O Sapientia, quae ex ore Altissimi prodiisti,
attingens a fine usque ad finem,
fortiter suaviter disponens que omnia:
veni ad docendum nos viam prudentiae.
O Wisdom, coming forth from the mouth of the Most High,
reaching from one end to the other,
mightily and sweetly ordering all things:
Come and teach us the way of prudence.
O Antiphon, December 17
Reflection – The first O Antiphon invokes Christ under the title of ‘wisdom’. Christ, the wisdom of God. The description of this Wisdom who is identified here (innovatively, from a strictly biblical point of view) with the Messiah of Israel, is from the wisdom literature of the Old Testament.
Wisdom can seem like a somewhat esoteric word for us, some kind of far up there knowledge about hidden mysteries or some insight about the core verities of life given only to an elite few. This is not exactly the Scriptural view of it. Wisdom, scripturally, is first a deeply practical affair.
Wisdom is know-how, in the original Jewish sense of it. It is craftsmanship, knowing how to make something well, how to produce good and useful objects. The Jews of the Old Testament were an intensely practical people on the whole, little interested in abstract speculation about life. To be wise was to know how to do things well.
It is later extension of that principle to the whole task of making a life, living a life. To be wise was to know how to live well, how to flourish in this world. The wisdom literature of the Bible is filled with all sorts of proverbs and homely advice about any number of things – how to succeed in one’s work, in marriage, in the life of the village or city, etc.
Of course even practical people cannot avoid entirely the bigger questions, and so you have wisdom literature like Job, which tackles with ruthless honesty the question of suffering and injustice, and Ecclesiastes, which tackles the question of despair and futility with equal searing honesty.
Neither of those books provides any real answer to the questions they raise, and so the whole wisdom movement of the Old Testament is an unresolved matter. We need more information; we need input from the One who mightily and sweetly disposed the universe as it is, to know how we are to move wisely and well in it.
And so, O Wisdom, Come! Jesus is the answer, in a certain sense, to the question of Job (why do the innocent suffer?) and of Qoheleth (what is the use of anything at all in a world where everything dies?). But what an answer. God, who fashioned the heavens and the earth, who is mighty in power and sweet in compassion, answers the enigma of suffering and death by coming to… well, to suffer and die.
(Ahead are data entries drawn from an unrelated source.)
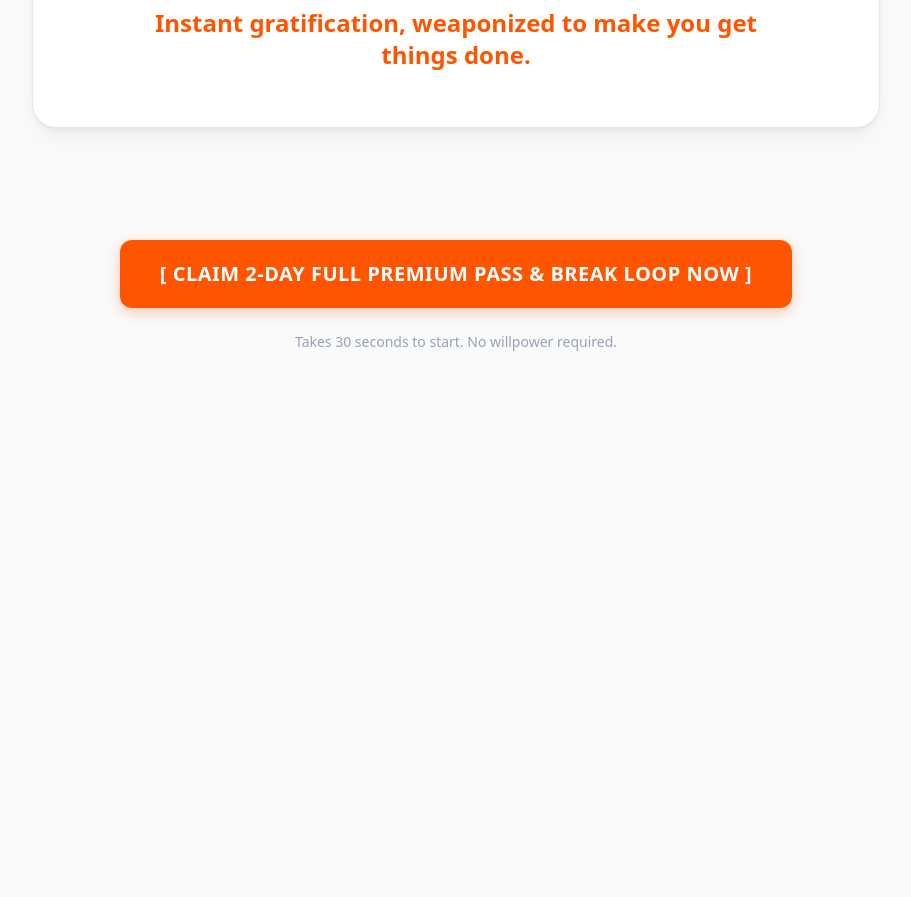
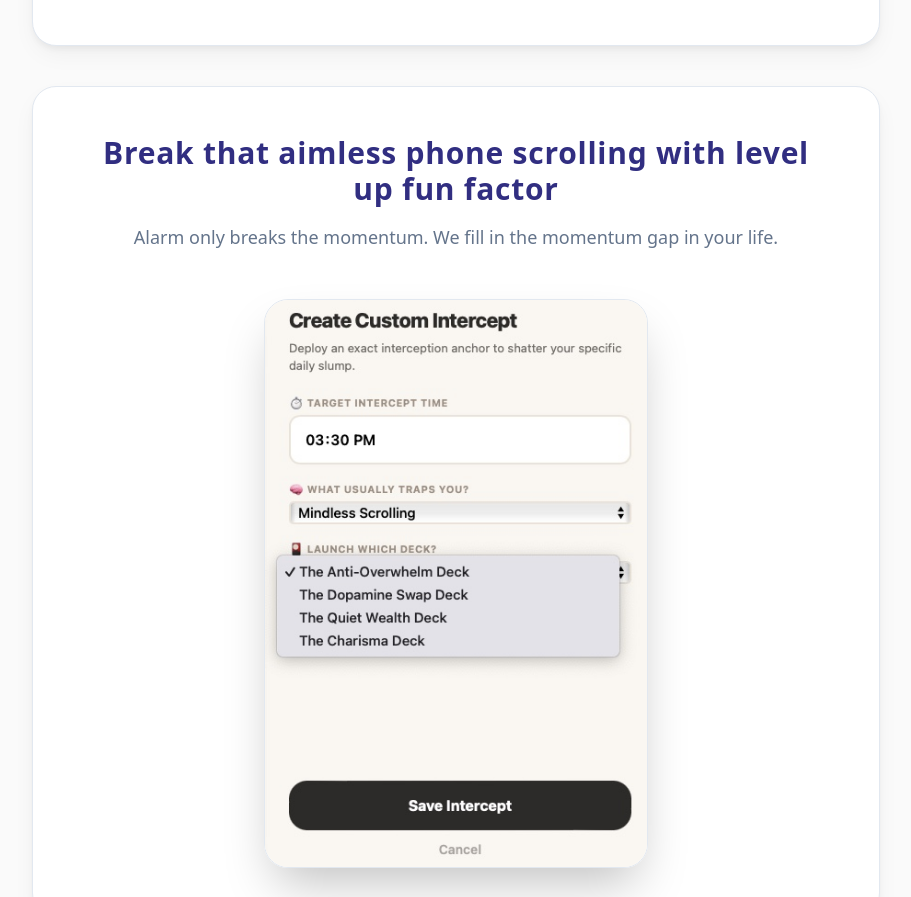
Before and after one commit to gwen-netizen/daily-fortune-pwa, a website: page index.html in a window 1280 px wide. Shown: the part 2305-3202 px from the top of the page, without its empty margins (184-1095 px from the left). Before the commit the page ends 2769 px from the top, so only its background shows below. Drawn offline with nearby package versions, Linux system fonts and the light colour scheme.

Commit message:
Update index.html

```diff
--- a/index.html
+++ b/index.html
@@ -105,16 +105,13 @@
                 400+ unpredictable,<br><span class="text-indigo-600">loop-breaking nudges.</span>
             </h2>
 
-            <!-- Concrete Visual Proof of a Nudge -->
-            <div class="mt-12 w-full max-w-sm">
-                <img src="task 2.jpg" alt="Example Task Nudge" class="w-full h-auto rounded-[24px] shadow-2xl border border-slate-200 transform -rotate-1 hover:rotate-0 transition-transform duration-300">
-            </div>
-
         </div>
     </section>
 
-    <!-- DECKS SECTION -->
+    <!-- DECKS & CUSTOM INPUTS SECTION -->
     <section class="w-full px-6 py-20 max-w-4xl mx-auto flex flex-col gap-10">
+
+        <!-- Main Target Area Card -->
         <div class="card-utility p-8 md:p-12">
 
             <!-- Psychology Hook -->
@@ -158,10 +155,25 @@
             </div>
 
             <!-- Gamification Hook -->
-            <p class="text-xl md:text-2xl font-extrabold text-[#FF5500] text-center mt-12 mb-2 max-w-2xl mx-auto leading-snug">
+            <p class="text-xl md:text-2xl font-extrabold text-[#FF5500] text-center mt-12 max-w-2xl mx-auto leading-snug">
                 Instant gratification, weaponized to make you get things done.
             </p>
         </div>
+
+        <!-- Custom Inputs Feature Card -->
+        <div class="card-utility p-8 md:p-12 flex flex-col items-center text-center">
+            <h3 class="text-2xl md:text-3xl font-extrabold text-indigo-900 tracking-wide mb-4 leading-tight">
+                Break that aimless phone scrolling with level up fun factor
+            </h3>
+            <p class="text-lg font-medium text-slate-500 mb-12 max-w-2xl mx-auto">
+                Alarm only breaks the momentum. We fill in the momentum gap in your life.
+            </p>
+
+            <div class="relative w-full max-w-sm mx-auto">
+                <img src="Customised inputs.png" onerror="this.src='Customised inputs.jpg'" alt="Custom Intercepts Setup" class="w-full h-auto rounded-[24px] shadow-2xl border border-slate-200 transform hover:scale-[1.02] transition-transform duration-300">
+            </div>
+        </div>
+
     </section>
 
     <!-- FINAL CTA -->
```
The Wisdom that is Jesus in one sense makes the mystery of life in this world that much more mysterious. There are no pat answers given in the path of wisdom. And wouldn’t that be a terrible insult from God, really, if He gave us such answers? Given what we have all experienced in ourselves or in people we love in the normal course of life—the sufferings of parents at the death of a child, the anguish of debilitating mental or physical illness, the ravages of abuse and childhood trauma—wouldn’t it be an utter insult if God was to give us some simplistic answer to the great dilemma of suffering and death?
No, the reality is a deep and dark mystery, and so is God’s answer. But the darkness of God’s wisdom contains a light within it that is luminous enough to flood the whole cosmos with light. A child is born in Bethlehem to live and die for us, and that child is God, and his life and death will subtly and utterly change the whole pattern of the universe forever.
And so our prayer of this Child, this Wisdom, is to teach us the way of prudence. As he has ordered the cosmos in a certain way by his coming among us, so we ask Him to show us how to order our lives rightly and well, in wisdom according to the pattern of life he has laid down for us. Teach us how to live and how to die, how to suffer and how to rejoice. Teach us the way that You are, so that we can find our place in the kingdom which your wisdom has established, and come to the place which is beyond suffering and death, where the wise light of the Trinity illuminates the minds, hearts, and bodies of all who dwell therein. Amen.